The very popular website Content Management System Drupal has released security updates to resolve 4 CVEs within versions 6 and 7 of their product. Their pervasiveness of Drupal and thus the huge scale of the risks posed by these issues is detailed in this blog post.
For a definition of the term CVE, please see the first short aside within this blog post for an explanation.
The first security flaw relating to the impersonation of legitimate users (of the Content Management System) is the only flaw to be rated critical by Drupal and should be patched/updated immediately. This flaw could allow a malicious user to log in as an authenticated user (i.e. users who are legitimately accessing the Content Management System) and could be especially severe if that authorized user has high privileges.
A further 2 less critical flaws could cause authenticated users to be re-directed to 3rd party websites of the attacker’s choice without the user’s consent/permission and could place your users in danger of being exploited by other unpatched vulnerabilities on their devices. The final flaw is an information disclosure issue that could allow malicious users to view the content that was previously cached (when they legitimately viewed it) by authenticated users.

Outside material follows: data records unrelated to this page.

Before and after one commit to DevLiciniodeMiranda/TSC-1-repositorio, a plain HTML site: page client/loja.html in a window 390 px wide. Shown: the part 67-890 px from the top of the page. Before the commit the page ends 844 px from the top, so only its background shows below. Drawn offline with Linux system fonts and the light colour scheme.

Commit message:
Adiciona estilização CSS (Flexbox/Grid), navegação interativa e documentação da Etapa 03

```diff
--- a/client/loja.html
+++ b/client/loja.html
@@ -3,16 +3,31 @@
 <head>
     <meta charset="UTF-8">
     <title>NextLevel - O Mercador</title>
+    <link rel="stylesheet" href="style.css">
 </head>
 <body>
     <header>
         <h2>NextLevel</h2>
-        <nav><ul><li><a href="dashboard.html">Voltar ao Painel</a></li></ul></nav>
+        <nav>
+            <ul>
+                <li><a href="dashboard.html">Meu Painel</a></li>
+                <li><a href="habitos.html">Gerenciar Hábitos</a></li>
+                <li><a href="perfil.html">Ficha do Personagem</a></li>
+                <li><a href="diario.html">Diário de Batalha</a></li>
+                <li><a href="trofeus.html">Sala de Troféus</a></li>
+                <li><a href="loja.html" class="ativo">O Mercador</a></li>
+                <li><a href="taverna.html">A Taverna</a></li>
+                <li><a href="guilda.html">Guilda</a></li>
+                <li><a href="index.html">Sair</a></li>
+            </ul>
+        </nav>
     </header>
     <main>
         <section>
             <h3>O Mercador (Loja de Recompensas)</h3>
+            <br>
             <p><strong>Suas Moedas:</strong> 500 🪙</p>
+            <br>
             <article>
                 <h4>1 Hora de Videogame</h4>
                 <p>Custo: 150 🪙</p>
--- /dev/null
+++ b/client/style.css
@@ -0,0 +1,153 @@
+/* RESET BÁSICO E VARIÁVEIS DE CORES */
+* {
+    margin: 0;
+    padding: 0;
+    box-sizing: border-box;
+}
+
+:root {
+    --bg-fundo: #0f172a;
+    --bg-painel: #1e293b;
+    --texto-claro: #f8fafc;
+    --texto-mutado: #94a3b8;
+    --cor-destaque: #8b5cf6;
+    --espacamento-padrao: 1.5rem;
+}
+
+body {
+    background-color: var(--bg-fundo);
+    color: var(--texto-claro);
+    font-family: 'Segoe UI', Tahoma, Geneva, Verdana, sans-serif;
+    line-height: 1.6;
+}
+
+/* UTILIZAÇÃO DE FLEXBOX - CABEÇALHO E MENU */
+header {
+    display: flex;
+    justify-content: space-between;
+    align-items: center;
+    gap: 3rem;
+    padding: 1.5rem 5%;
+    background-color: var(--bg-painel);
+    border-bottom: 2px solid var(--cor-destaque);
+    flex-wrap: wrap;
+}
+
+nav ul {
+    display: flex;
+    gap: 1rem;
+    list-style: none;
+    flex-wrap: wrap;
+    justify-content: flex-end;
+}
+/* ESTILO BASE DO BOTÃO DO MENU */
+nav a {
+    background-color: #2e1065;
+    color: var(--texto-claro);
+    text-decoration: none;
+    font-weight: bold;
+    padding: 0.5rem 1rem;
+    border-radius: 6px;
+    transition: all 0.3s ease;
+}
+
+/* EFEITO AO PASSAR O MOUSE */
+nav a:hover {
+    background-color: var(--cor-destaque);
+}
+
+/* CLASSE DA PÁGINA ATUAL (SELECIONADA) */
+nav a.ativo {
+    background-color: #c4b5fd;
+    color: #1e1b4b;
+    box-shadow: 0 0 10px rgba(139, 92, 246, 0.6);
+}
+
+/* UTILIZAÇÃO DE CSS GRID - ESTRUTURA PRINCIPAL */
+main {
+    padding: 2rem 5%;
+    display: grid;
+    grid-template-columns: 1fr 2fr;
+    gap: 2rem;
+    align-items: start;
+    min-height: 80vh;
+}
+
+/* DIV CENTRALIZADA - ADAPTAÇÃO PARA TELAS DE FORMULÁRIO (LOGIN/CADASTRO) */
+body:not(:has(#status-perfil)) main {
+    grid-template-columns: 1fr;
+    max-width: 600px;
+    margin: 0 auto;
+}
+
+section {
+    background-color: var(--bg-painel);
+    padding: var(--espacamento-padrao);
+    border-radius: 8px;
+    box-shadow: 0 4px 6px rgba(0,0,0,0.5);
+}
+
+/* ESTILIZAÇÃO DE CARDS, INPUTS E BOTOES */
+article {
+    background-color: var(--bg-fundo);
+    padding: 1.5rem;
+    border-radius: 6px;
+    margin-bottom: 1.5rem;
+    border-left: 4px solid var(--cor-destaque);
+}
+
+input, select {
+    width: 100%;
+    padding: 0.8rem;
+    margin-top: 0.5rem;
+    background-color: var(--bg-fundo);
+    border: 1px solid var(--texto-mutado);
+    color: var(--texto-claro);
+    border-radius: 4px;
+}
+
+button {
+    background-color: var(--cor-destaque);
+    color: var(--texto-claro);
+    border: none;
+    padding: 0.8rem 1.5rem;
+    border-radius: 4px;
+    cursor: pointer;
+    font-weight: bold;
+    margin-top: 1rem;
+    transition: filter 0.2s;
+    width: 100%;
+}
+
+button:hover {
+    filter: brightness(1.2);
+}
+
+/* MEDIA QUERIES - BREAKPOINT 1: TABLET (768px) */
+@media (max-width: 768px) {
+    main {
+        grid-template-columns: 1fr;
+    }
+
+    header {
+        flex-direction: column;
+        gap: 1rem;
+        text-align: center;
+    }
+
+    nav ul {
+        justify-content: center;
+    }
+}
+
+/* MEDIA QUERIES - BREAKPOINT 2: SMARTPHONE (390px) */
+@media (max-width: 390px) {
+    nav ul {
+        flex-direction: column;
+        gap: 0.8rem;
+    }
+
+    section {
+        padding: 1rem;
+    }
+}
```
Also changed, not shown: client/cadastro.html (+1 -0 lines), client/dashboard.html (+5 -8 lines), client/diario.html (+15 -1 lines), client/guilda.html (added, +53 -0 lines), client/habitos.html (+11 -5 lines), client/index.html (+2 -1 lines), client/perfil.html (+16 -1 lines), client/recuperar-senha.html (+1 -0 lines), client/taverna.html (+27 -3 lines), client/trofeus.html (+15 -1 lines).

Drupal users should upgrade to versions 6.36 or 7.38 to resolve to these issues. Further information and steps to install the updates are available in the Drupal Security Advisory.